This is the full text of the newsletter I sent out today.
I’ve been meaning to send out a newsletter all week. It’s been staring at me from my to-do list. But what I had planned to send out didn’t feel right anymore given the social context. So, I’ve been trying to find the right words to share.
As I’ve wrestled with those words, I’ve been offered an out —
“You don’t have to say anything.”
But here’s the thing.
I’ve committed myself, my work, and this platform to intentional whole child development. I just can’t think of anything more foundational to human development than human rights.
As I tucked my towheaded little boy into bed last night, he told me he was mad that people mistreat others based on their skin and the way they look.
Exasperated, he blurted out, “I thought Martin Luther King took care of all of that, but I guess not.”
You see, a few weeks ago, through our online learning, his second-grade teaching team assigned a unit on the civil rights movement. He’s learned about Ruby Bridges, Martin Luther King Jr., Thurgood Marshall, and others. We’ve talked about the importance of the civil rights movement a lot in our home.
But I realized, I missed a very important part – the rest of the story – and that’s the message I want to share with you.
I told him I was upset too. That a lot of things changed because of Dr. King and others, but racism still exists and wouldn’t go away because of one person, one speech, or one movement.

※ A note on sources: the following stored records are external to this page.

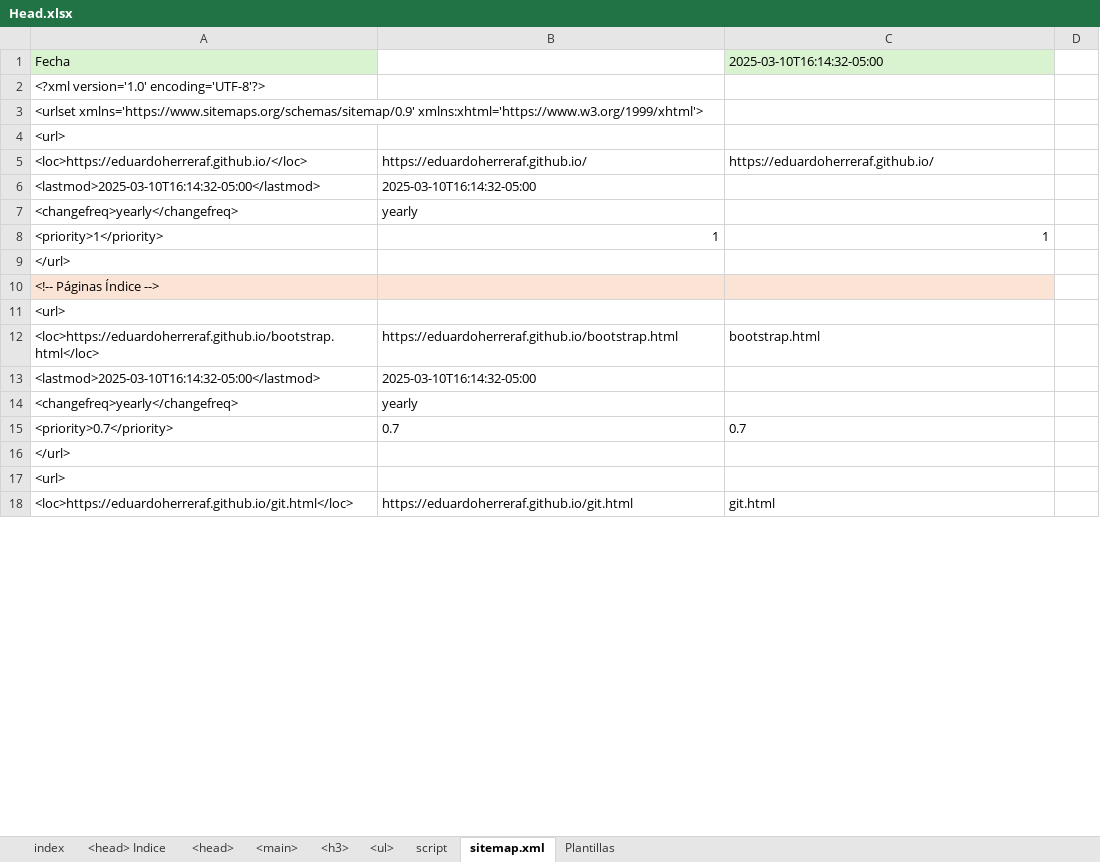
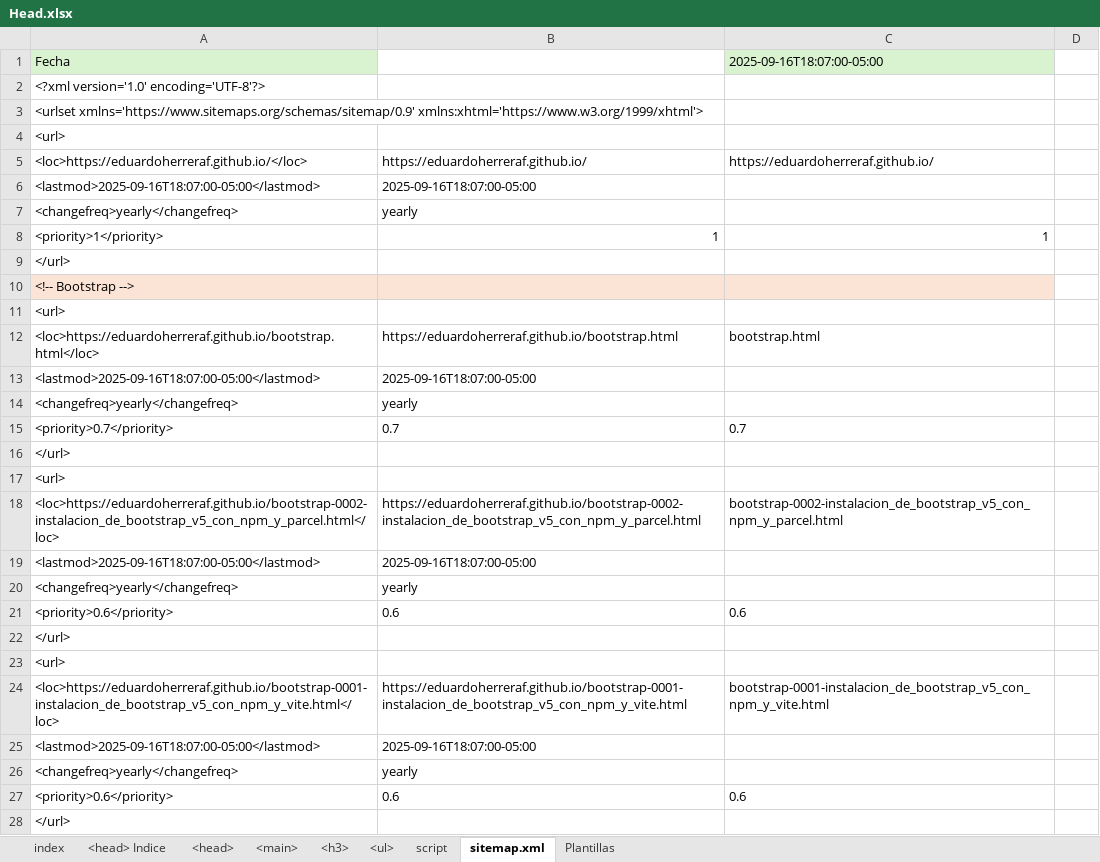
Before and after one commit to eduardoherreraf/PlantillaMiPagina, an Excel workbook: src/Head.xlsx, sheet sitemap.xml, drawn as a sheet; only a part is shown; the shorter side is filled out with more unchanged rows; values as stored, in another font and other column widths than the file's, no borders; conditional formats not drawn; removed rows and columns are numbered as before the commit, all else as after; the diff covers the shown part only; the diff names each change by its address in the sheet, - before the commit and + after, or states it on an @@ line.

```diff
--- a/src/Head.xlsx (sheet sitemap.xml)
+++ b/src/Head.xlsx (sheet sitemap.xml)
-C1: 2025-03-10T16:14:32-05:00
+C1: 2025-09-16T18:07:00-05:00
-row 6: <lastmod>2025-03-10T16:14:32-05:00</lastmod> | 2025-03-10T16:14:32-05:00
+row 6: <lastmod>2025-09-16T18:07:00-05:00</lastmod> | 2025-09-16T18:07:00-05:00
-A10: <!-- Páginas Índice -->
+A10: <!-- Bootstrap -->
-row 13: <lastmod>2025-03-10T16:14:32-05:00</lastmod> | 2025-03-10T16:14:32-05:00
+row 13: <lastmod>2025-09-16T18:07:00-05:00</lastmod> | 2025-09-16T18:07:00-05:00
@@ row 48 moved to row 17: <url> @@
+row 18: <loc>https://eduardoherreraf.github.io/bootstrap-0002-instalacion_de_bootstrap_v5_con_npm_y_parcel.html</loc> | https://eduardoherreraf.github.io/bootstrap-0002-instalacion_de_bootstrap_v5_con_npm_y_parcel.html | bootstrap-0002-instalacion_de_bootstrap_v5_con_npm_y_parcel.html
+row 19: <lastmod>2025-09-16T18:07:00-05:00</lastmod> | 2025-09-16T18:07:00-05:00
@@ row 51 moved to row 20: <changefreq>yearly</changefreq> @@
@@ row 52 moved to row 21: <priority>0.6</priority> @@
@@ row 53 moved to row 22: </url> @@
@@ row 54 moved to row 23: <url> @@
+row 24: <loc>https://eduardoherreraf.github.io/bootstrap-0001-instalacion_de_bootstrap_v5_con_npm_y_vite.html</loc> | https://eduardoherreraf.github.io/bootstrap-0001-instalacion_de_bootstrap_v5_con_npm_y_vite.html | bootstrap-0001-instalacion_de_bootstrap_v5_con_npm_y_vite.html
+row 25: <lastmod>2025-09-16T18:07:00-05:00</lastmod> | 2025-09-16T18:07:00-05:00
@@ row 57 moved to row 26: <changefreq>yearly</changefreq> @@
@@ row 58 moved to row 27: <priority>0.6</priority> @@
@@ row 59 moved to row 28: </url> @@
```
Also changed, not shown: 225 added rows, 99 removed rows, 105 moved rows and 26 edited cells elsewhere in this sheet, formulas that keep their value, 22 other files.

I told him it takes all of us to keep doing the work. Forever. I told him we have to make sure that we keep listening and loving and speaking up.
And that’s how all the words I’ve thought about writing this week boiled down to the same simple concepts in a conversation with my youngest son.
Racism still exists.
Racism is wrong.
We all have to keep doing our part to challenge it.
Just like my son, I wish the work had already been done. That there was no need to state those truths. I wish I didn’t have to write this. But I also realize that the fact that my son can live on this earth for eight years and only now realize that racism still exists is a privilege that many of my friends simply do not have.
I still have work to do.
We all have work to do.
I can’t speak for your learning community – the children, families, and educators within it– but I do know that every one of them needs to be seen, needs to be heard, and needs to be loved, valued, and safe.
Let’s all commit to keep doing the work.
PS – There are so many people who are more qualified than I am on this topic, so I’ve been amplifying them – with an emphasis on Black voices – on my Instagram platform. (I’m still new there, so forgive my clumsiness in advance.)
You can find great resources from other educators and experts there, both in the posts and in the stories. If you’re looking for resources to help shift your perspective, start conversations, or simply diversify your resources, head over there to check them out. (Tap on the saved stories under “Dev=HumanRights” to catch the ones you’ve missed.)